Start of DATA FOR ANALYSIS

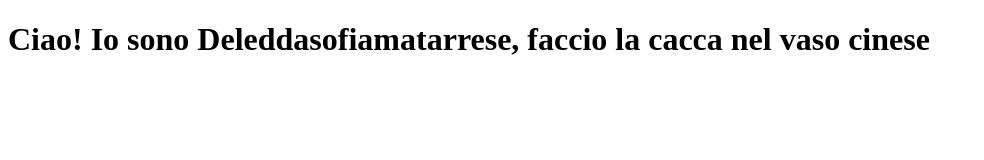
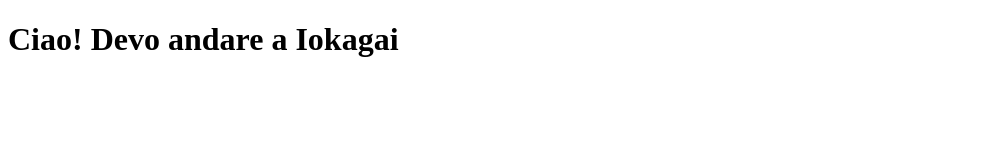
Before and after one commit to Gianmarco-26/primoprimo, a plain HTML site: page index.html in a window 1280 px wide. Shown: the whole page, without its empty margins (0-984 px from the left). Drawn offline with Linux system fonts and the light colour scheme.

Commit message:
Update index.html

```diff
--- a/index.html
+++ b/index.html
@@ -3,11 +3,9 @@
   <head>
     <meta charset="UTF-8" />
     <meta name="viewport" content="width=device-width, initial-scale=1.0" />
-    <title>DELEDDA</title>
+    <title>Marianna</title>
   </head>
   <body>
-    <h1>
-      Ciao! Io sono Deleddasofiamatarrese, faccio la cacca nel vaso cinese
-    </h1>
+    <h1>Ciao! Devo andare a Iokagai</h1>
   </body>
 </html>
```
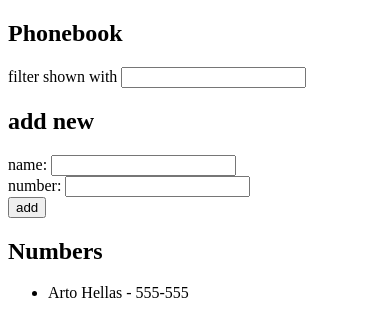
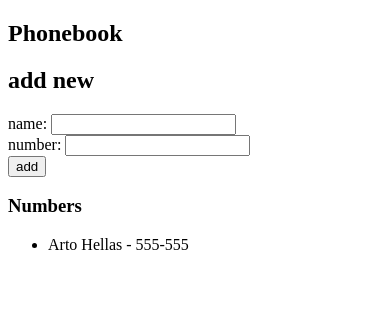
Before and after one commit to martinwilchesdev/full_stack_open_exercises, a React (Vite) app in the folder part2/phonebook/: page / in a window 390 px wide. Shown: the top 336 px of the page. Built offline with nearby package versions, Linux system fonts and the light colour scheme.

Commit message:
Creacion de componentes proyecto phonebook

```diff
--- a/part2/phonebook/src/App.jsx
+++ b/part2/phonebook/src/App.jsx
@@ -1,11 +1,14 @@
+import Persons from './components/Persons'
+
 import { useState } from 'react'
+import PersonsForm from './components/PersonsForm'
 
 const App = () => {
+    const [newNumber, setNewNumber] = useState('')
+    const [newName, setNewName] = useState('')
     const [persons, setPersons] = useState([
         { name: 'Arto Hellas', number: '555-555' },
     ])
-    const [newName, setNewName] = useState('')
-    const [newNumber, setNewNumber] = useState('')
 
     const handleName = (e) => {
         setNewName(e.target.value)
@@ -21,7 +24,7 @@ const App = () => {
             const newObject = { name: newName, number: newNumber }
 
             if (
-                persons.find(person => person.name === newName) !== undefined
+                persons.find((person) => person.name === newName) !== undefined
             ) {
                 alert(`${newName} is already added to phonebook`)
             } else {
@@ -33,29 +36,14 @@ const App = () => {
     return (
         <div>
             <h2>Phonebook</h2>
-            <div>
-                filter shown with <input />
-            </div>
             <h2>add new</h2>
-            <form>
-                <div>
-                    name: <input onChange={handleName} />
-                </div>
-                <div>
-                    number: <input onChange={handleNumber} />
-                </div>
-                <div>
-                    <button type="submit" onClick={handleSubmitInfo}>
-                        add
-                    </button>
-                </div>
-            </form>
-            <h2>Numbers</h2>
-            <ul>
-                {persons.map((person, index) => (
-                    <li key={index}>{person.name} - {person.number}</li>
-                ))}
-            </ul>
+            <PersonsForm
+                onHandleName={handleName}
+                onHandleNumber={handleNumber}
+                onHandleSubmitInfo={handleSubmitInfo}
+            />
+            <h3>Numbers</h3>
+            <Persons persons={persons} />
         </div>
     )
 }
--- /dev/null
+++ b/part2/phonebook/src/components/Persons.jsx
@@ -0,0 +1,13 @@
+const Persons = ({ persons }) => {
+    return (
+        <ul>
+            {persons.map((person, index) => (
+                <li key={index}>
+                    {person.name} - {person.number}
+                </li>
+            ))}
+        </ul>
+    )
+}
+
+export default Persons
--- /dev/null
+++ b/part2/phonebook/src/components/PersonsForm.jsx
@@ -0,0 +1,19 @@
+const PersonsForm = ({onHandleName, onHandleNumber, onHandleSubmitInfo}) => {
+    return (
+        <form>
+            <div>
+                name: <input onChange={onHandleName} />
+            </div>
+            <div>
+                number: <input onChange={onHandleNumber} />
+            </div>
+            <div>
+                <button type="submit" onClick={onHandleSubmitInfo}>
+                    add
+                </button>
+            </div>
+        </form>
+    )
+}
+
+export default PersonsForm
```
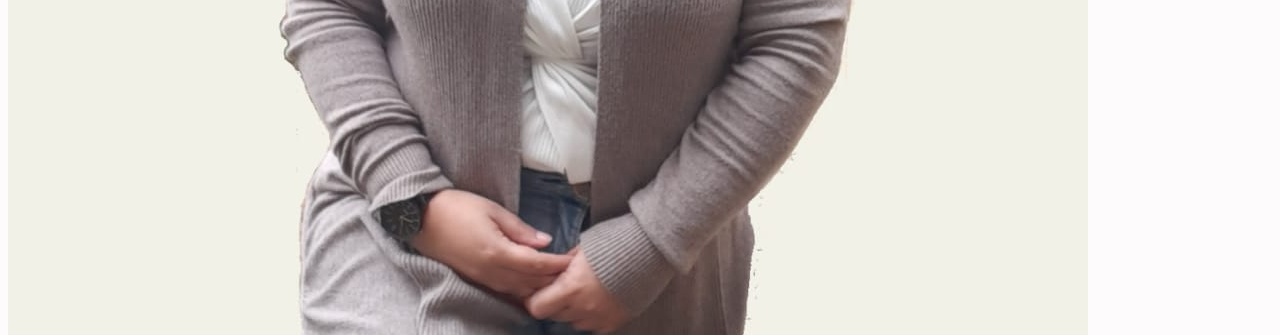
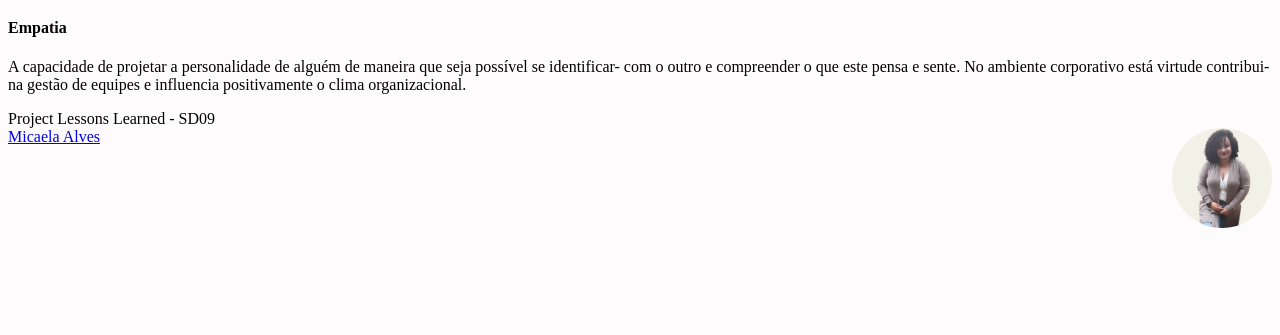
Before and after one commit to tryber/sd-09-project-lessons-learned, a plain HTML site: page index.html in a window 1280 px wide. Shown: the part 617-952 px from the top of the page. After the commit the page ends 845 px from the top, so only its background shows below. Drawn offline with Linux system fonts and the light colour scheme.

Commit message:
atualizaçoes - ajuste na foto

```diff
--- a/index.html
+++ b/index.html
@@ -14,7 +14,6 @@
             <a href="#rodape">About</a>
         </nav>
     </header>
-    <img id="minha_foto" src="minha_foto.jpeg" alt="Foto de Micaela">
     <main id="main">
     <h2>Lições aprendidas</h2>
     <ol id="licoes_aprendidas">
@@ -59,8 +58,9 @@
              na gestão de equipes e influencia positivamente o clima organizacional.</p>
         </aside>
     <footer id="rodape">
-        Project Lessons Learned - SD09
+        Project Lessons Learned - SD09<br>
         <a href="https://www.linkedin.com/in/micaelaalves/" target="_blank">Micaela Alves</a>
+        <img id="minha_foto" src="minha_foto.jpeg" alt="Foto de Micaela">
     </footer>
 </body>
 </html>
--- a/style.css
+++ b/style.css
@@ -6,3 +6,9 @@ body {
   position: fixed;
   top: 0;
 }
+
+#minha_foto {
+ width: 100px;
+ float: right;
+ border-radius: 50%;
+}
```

End of DATA FOR ANALYSIS

_ABOUT THIS EXERCISE_. Using the listing above, show every line that includes the string "Ciao".

_RESULT OF THE TASK_.
-      Ciao! Io sono Deleddasofiamatarrese, faccio la cacca nel vaso cinese
+    <h1>Ciao! Devo andare a Iokagai</h1>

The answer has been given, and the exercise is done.